Other farmer on the shoot today has gone for the Sumo DTS solution. No biggy, whatever works. Both grow sugarbeet, and they were discussing what cover crops they will grow in front of the beet.

In Suffolk, even on light land, the way forward has always been to plough before spring crops, especially beet, which as you know has a long tap root and needs to grow in uncompacted soil.

I proposed to the enlightened duo a way to grow beet without ploughing. The DTS guy said "no way, never going to work" the other said, yes way, that's what I'm a gonna do.

This was the plan: sow bands with the Claydon at 50 cm spacing after cereal crop, chopped straw, with soil enriching mix( clovers, phacilia, oil radish etc) cover crops grown in 20cm bands, with 30cm between "rows"
Using RTK type positioning , cultivate at depth( say 30cm) between the seeded strips, once the cover crops we're established , say late September. Then in Spring, as the soil warms up, spray off the remaining cover, and establish the beet in the deep cultivated "slots" between the sprayed off cover
Now, I know ffuk all about farming, but seeing how strip till is progressing, rtk (other gps systems are available, apparently) seems to provide growers with the ability to only work the soil that need to be worked for any given deed to grow in its ideal environment.

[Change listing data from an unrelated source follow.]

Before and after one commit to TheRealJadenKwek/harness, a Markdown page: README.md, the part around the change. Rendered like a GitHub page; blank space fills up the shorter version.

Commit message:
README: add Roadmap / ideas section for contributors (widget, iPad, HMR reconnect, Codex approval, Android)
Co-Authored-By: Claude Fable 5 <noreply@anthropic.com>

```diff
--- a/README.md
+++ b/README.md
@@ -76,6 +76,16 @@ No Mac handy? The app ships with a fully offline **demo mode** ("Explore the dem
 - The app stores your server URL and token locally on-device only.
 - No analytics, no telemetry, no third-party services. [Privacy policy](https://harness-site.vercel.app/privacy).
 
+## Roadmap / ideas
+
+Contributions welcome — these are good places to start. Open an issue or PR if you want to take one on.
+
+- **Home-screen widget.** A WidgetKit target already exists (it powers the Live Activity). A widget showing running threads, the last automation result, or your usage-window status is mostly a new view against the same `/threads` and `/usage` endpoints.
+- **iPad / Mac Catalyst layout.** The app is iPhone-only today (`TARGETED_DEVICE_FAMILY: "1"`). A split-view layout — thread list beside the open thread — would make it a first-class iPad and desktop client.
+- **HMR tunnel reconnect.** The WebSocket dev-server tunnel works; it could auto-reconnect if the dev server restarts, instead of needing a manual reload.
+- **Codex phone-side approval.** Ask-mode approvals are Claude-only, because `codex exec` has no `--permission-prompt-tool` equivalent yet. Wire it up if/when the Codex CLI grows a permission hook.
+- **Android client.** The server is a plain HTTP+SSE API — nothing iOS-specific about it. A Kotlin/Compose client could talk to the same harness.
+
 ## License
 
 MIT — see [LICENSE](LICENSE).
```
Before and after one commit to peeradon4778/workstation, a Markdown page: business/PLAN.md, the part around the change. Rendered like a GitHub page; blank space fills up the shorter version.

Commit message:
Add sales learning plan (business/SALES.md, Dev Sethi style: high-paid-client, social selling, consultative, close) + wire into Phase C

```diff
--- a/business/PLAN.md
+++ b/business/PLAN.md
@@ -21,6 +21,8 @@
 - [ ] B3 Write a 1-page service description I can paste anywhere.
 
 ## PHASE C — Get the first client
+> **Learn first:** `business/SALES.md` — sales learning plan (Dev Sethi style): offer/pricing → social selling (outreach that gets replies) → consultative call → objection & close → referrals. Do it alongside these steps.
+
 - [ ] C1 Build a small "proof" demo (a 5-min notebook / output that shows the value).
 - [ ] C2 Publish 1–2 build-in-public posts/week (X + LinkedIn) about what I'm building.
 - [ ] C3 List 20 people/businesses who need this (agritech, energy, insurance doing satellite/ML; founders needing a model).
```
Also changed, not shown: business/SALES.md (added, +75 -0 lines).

Meanwhile, farmer boy saves on plough metal, cultivation costs int spring, and plants his beet into a perfect scenario, where seed is drilled in an uncompacted slot, supplied with starter fertilisers, and the emerging seedlings are protected from the wind by the rotting cover left behind

Just rambling, really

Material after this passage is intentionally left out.